DAB Digital radio in the UK has long suffered from sound quality issues on many stations due to broadcasters’ preference for squeezing a large number of stations into their multiplexes. The low bitrates utilised mean most stations are even broadcast in mono: a huge backwards step from FM.
It is often suggested that anyone wanting higher quality radio broadcasts should listen to the radio channels provided on Freeview, the UK’s digital TV platform. For BBC radio stations, this still holds true. These are generally broadcast at 128 kb/s on DAB, but 160 kb/s on Freeview. Some stations such as Radio 4 Extra and the Asian Network are even bumped up from mono to stereo on Freeview. The only exception is Radio 3, which on DAB is 192 kb/s and full stereo, rather than joint stereo, at times when there isn’t an extra channel for the Daily Service, or live parliamentary or sports coverage.
However, Freeview has long been lacking many commercial radio stations, most notably the UK’s most popular national commercial station, and the only one broadcast on FM: Classic FM. Therefore, I was pleasantly surprised this week to hear an advert for Classic FM on Freeview. My surprise turned to dismay when I looked at the technical details. On Freeview, Classic FM is only broadcast in 64 kb/s mono. Now, on DAB, Classic FM is one of the most generously-treated stations, in 128 kb/s joint stereo. It’s always worth remembering that DAB and Freeview both use the MP2 audio codec, which is approximately two-thirds as efficient as MP3. The Classic FM DAB bitrate has been slowly eroded over the years, but 128 kb/s is just about acceptable. I would have hoped Classic FM on Freeview would have been at least 160 kb/s like the BBC stations.
I have to wonder what Classic FM’s owners, Global Radio, hope to achieve by putting such a poor version of the channel on Freeview. Presumably, they are hoping to pick up new listeners who would not tune in on an FM or DAB radio. Let’s hope the tinny, monophonic sound doesn’t put them off. My fear is that Global will later declare their move to Freeview a success, and use it to support claims that a low bitrate mono is perfectly acceptable for the station on DAB too, allowing them to squeeze an additional advert-packed station into the multiplex, and leaving Classic FM listeners with the same tinny, mono sound full of digital artefacts that fans of Smooth Extra and Planet Rock have to put up with.
There are, thankfully, still ways to listen to high quality digital broadcasts at home, although neither is really practical for listening on the move. One is via the digital satellite platform, which is free once you have a dish. On digital satellite, Classic FM is broadcast at 192 kb/s. The other way is to listen via the internet. Classic FM is available as 128 kb/s MP3 online, and stations such as Planet Rock are actually in stereo. In fact, most stations are available in higher quality online than via any type of over the air broadcast, the most extreme example being BBC Radio 3, which streams at 320 kb/s in AAC format.
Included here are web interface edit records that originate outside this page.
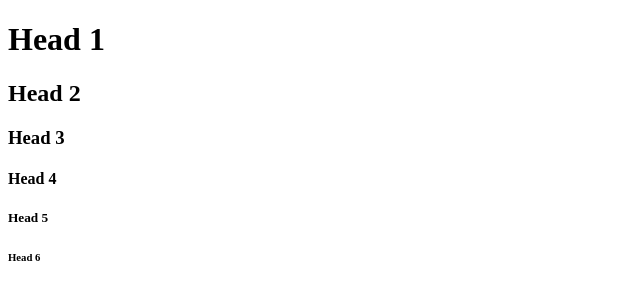
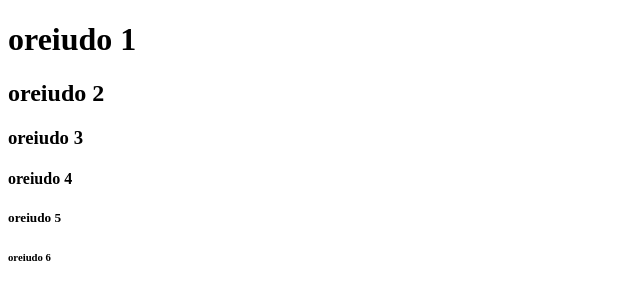
Before and after one commit to 1TDSF-21/exercicio-inicial, a plain HTML site: page index.html in a window 1280 px wide. Shown: the whole page, without its empty margins (0-640 px from the left). Drawn offline with Linux system fonts and the light colour scheme.

Commit message:
943 exit exit exit
git commit -m 943

```diff
--- a/index.html
+++ b/index.html
@@ -1,17 +1,13 @@
 <!DOCTYPE html>
 <html lang="pt-br">
-    <head>
-        <meta charset="UTF-8">
-        <meta http-equiv="X-UA-Compatible" content="IE=edge">
-        <meta name="viewport" content="width=device-width, initial-scale=1.0">
-     <title>Document</title>
-</head>
-    <body>
-        <h1>Head 1</h1>
-        <h2>Head 2</h2>
-        <h3>Head 3</h3>
-        <h4>Head 4</h4>
-        <h5>Head 5</h5>
-        <h6>Head 6</h6>
-    </body>
+<head><meta http-equiv="Content-Type" content="text/html;charset=UTF-8">
+<meta name="viewport" content="width=device-width, initial-scale=1.0"></head>
+<body>
+   <h1> oreiudo 1</h1>
+   <h2> oreiudo 2</h2>
+   <h3> oreiudo 3</h3>
+   <h4> oreiudo 4</h3>
+    <h5>oreiudo 5</h5>
+    <h6> oreiudo 6</h6>
+   <body>
 </html>
```
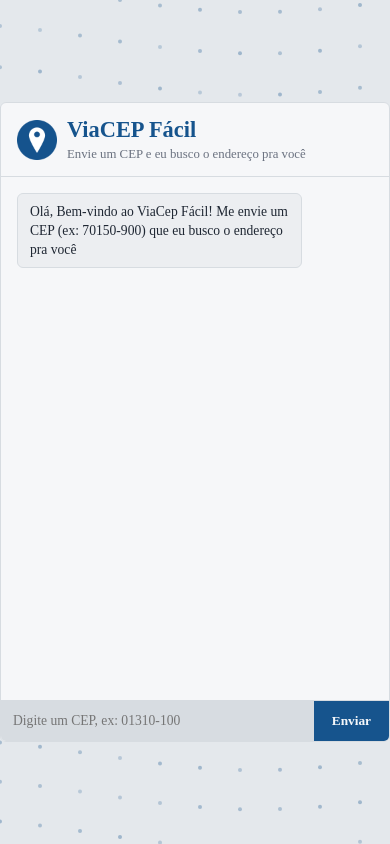
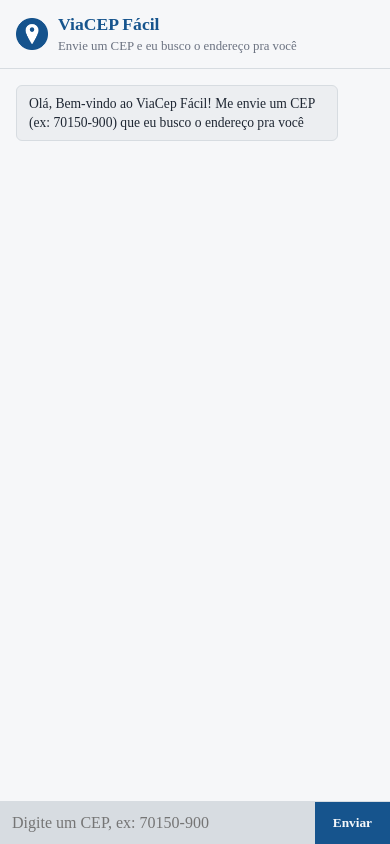
Before and after one commit to mvmoreira-dev/viacep-facil, a Flask app: page / in a window 390 px wide. Run offline with Flask 3, Linux system fonts and the light colour scheme.

Commit message:
ADD: Responsive and flexible design

```diff
--- a/static/css/style.css
+++ b/static/css/style.css
@@ -21,19 +21,25 @@
 	pointer-events: none;
 }
 
+html {
+	height: 100%;
+}
+
 body {
 	margin: 0;
 	min-height: 100vh;
+	min-height: 100dvh;
 	display: flex;
 	align-items: center;
 	justify-content: center;
 	background: var(--bg);
 	color: var(--texto);
+	padding: 12px;
 }
 
 .header-icon {
-	width: 40px;
-	height: 40px;
+	width: clamp(32px, 8vw, 40px);
+	height: clamp(32px, 8vw, 40px);
 	flex-shrink: 0;
 }
 
@@ -51,8 +57,7 @@ body {
 .chat {
 	width: 100%;
 	max-width: 520px;
-	height: 90vh;
-	max-height: 640px;
+	height: min(90vh, 90dvh, 640px);
 	display: flex;
 	flex-direction: column;
 	background: var(--painel);
@@ -63,12 +68,13 @@ body {
 
 .chat-header {
 	padding: 14px 16px;
+	padding-top: max(14px, env(safe-area-inset-top));
 	border-bottom: 1px solid var(--borda);
 }
 
 .chat-header h1 {
 	margin: 0;
-	font-size: 1.4rem;
+	font-size: clamp(1.1rem, 4vw, 1.4rem);
 	color: var(--acento);
 }
 
@@ -82,6 +88,8 @@ body {
 	flex: 1;
 	padding: 16px;
 	overflow-y: auto;
+	overscroll-behavior: contain;
+	-webkit-overflow-scrolling: touch;
 	display: flex;
 	flex-direction: column;
 	gap: 10px;
@@ -111,16 +119,18 @@ body {
 .chat-form {
 	display: flex;
 	border-top: 1px solid var(--borda);
+	padding-bottom: env(safe-area-inset-bottom);
 }
 
 .chat-form input {
 	flex: 1;
+	min-width: 0;
 	padding: 12px;
 	background: var(--borda);
 	border: none;
 	color: var(--texto);
 	font-family: inherit;
-	font-size: 0.85rem;
+	font-size: 16px;
 }
 
 .chat-form input:focus {
@@ -128,6 +138,7 @@ body {
 }
 
 .chat-form button {
+	min-width: 44px;
 	padding: 0 18px;
 	background: var(--acento);
 	border: none;
@@ -135,8 +146,42 @@ body {
 	font-family: inherit;
 	font-weight: bold;
 	cursor: pointer;
+	-webkit-tap-highlight-color: transparent;
 }
 
 .chat-form button:hover {
 	filter: brightness(1.1);
 }
+
+@media (max-width: 480px) {
+	body {
+		padding: 0;
+	}
+
+	.chat {
+		max-width: none;
+		height: 100vh;
+		height: 100dvh;
+		border-radius: 0;
+		border: none;
+	}
+
+	.msg {
+		max-width: 90%;
+	}
+}
+
+@media (max-height: 480px) and (orientation: landscape) {
+	.chat-header {
+		padding-top: max(8px, env(safe-area-inset-top));
+		padding-bottom: 8px;
+	}
+
+	.chat-header p {
+		display: none;
+	}
+
+	.chat-messages {
+		padding: 10px 16px;
+	}
+}
--- a/templates/index.html
+++ b/templates/index.html
@@ -2,7 +2,8 @@
 <html lang="pt-BR">
 <head>
 	<meta charset="UTF-8">
-	<meta name="viewport" content="width=device-width, initial-scale=1.0">
+	<meta name="viewport" content="width=device-width, initial-scale=1.0, viewport-fit=cover">
+	<meta name="theme-color" content="#16548D">
 	<title>ViaCEP Fácil</title>
 
 	<link rel="stylesheet" href="{{ url_for('static', filename='css/style.css') }}">
@@ -30,7 +31,7 @@
 			<input
 				id="message-input"
 				type="text"
-				placeholder="Digite um CEP, ex: 01310-100"
+				placeholder="Digite um CEP, ex: 70150-900"
 				autocomplete="off"
 				required
 			>
```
The advice for anyone serious about music is to invest in a receiver that allows you to listen to internet radio – or at least in a cable to run from your PC to your hifi. This will also give you access to thousands of radio stations from around the world, including online-only stations free of interruptions or adverts. You may just find you prefer a station that doesn’t tell you every half an hour that you could be listening to a far inferior quality broadcast via your TV.